In observance of Workers' Memorial Week every year, the National Council for Occupational Safety and Health releases a report of the "Dirty Dozen," aka the 12 companies with the most hazardous work environments. Employers and employees in Connecticut will want to know what some of those companies are and what kind of dangers are most prevalent.
According to OSHA, about 20 percent of workplace deaths in Connecticut and throughout the country happen on a construction site. The vast majority of construction-related injuries and deaths occur because of falls and falling objects. Electrocution and being stuck between objects are two other common ways in which construction workers can be injured or killed. However, there are steps that employers can take to ensure that their workers are as safe as possible.
Connecticut residents may have heard about Tesla and the electric vehicles that it produces, but they may not have heard that the company is under investigation by the California Occupational Safety and Health Administration. In a report, the company was accused of not properly counting or identifying its employee injuries. The report also brought to light a paint shop fire that Cal/OSHA is looking into.
Employers in Connecticut, especially those in construction and other highly hazardous industries, may want to know about a recent ruling by the Court of Appeals for the Eleventh Circuit. The case is entitled Martin Mechanical Contractors, Inc. v. Secretary, U.S. Department of Labor.
You’re at work on a construction site when suddenly things go terribly wrong. You find yourself on the ground with pain radiating from your neck and back. When you arrive at the emergency room, the doctor informs you that you have sustained a spinal cord injury. What are spinal cord injuries? Are they treatable? Can you seek relief through workers’ compensation?
If you're a firefighter, you know that the risks associated with your job can go far beyond burns and smoke inhalation. The work itself can be repetitive and physically demanding, often resulting in injury over time.

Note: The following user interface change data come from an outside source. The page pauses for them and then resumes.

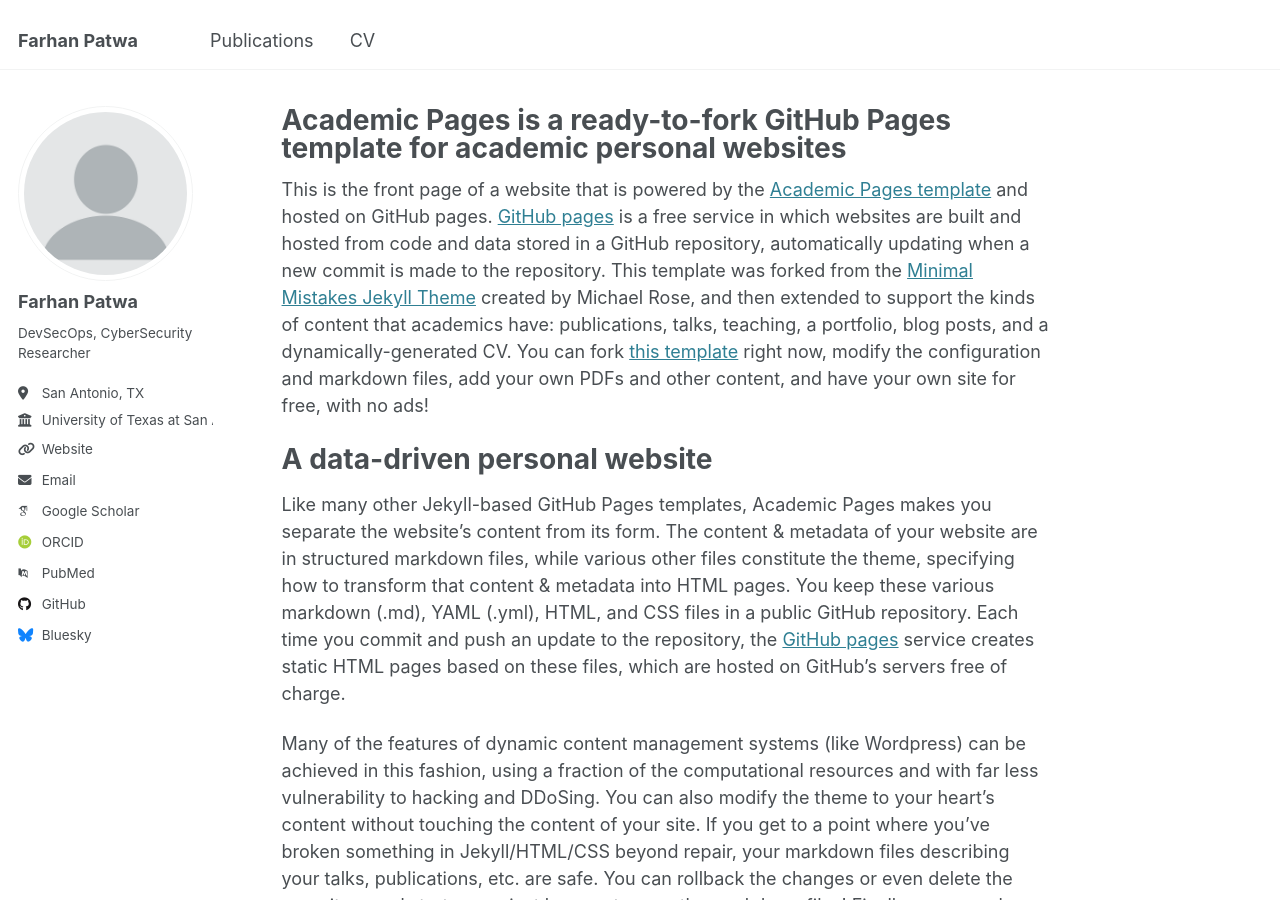
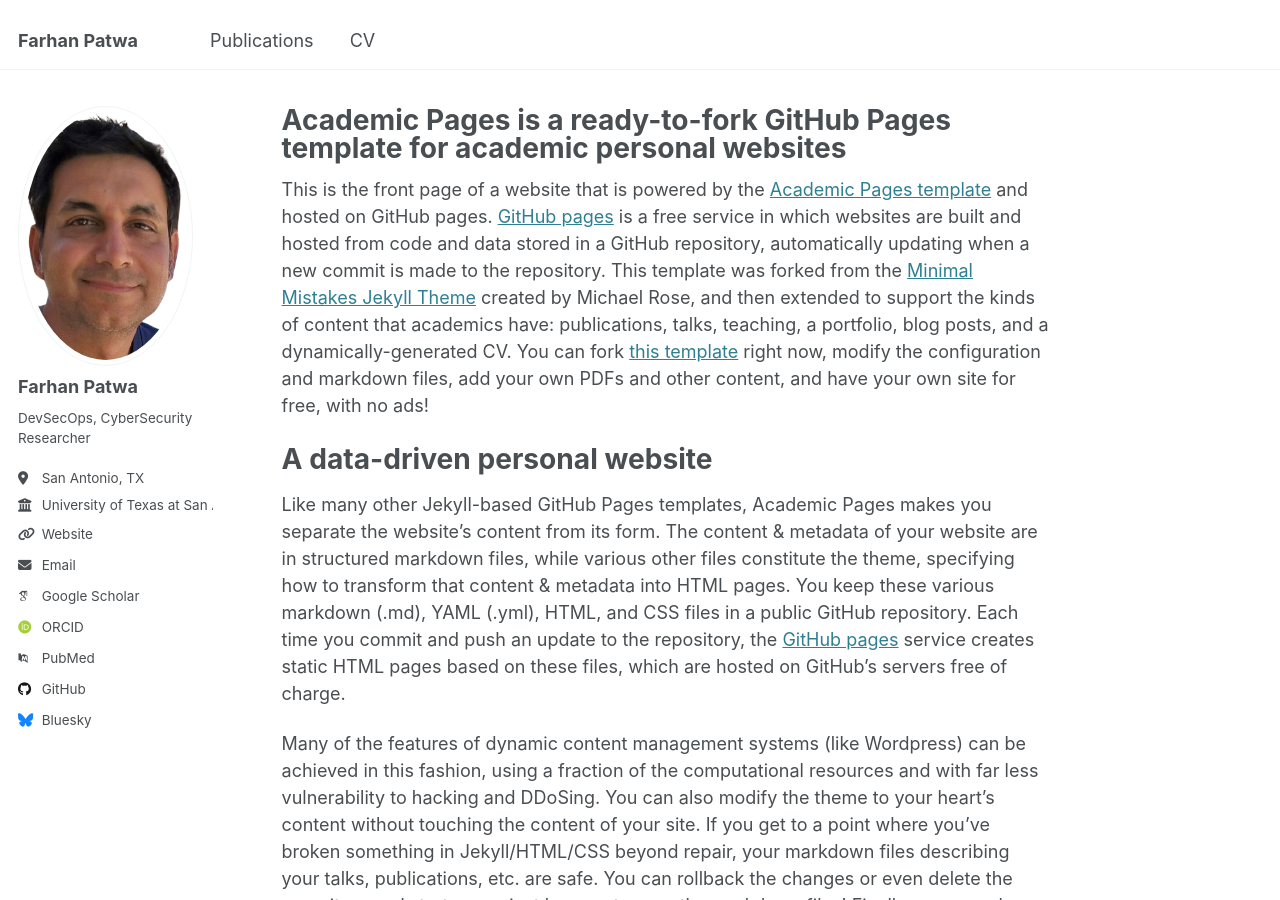
Before and after one commit to fpatwa/fpatwa.github.io, a Jekyll site: the page built from _pages/about.md, in a window 1280 px wide and 900 px high. Built offline with Jekyll 4.4.1, drawn with Linux system fonts in a browser that asks for light colours; some web fonts are replaced.

Commit message:
Update _config.yml

```diff
--- a/_config.yml
+++ b/_config.yml
@@ -22,7 +22,7 @@ repository               : "fpatwa/fpatwa.github.io"
 #               Additional customization can be done by editing /_includes/author-profile.html
 author:
   # Biographic information
-  avatar           : "profile.png"
+  avatar           : "Farhan.png"
   name             : "Farhan Patwa"
   pronouns         : # example: "he/him"
   bio              : "DevSecOps, CyberSecurity Researcher"
```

Last fall, the National Fire Protection Association reported that there were over 62,000 reports of firefighter injuries in 2016. Nearly half of the reports were due to repetitive stress injuries (RSIs) sustained in fireground operations.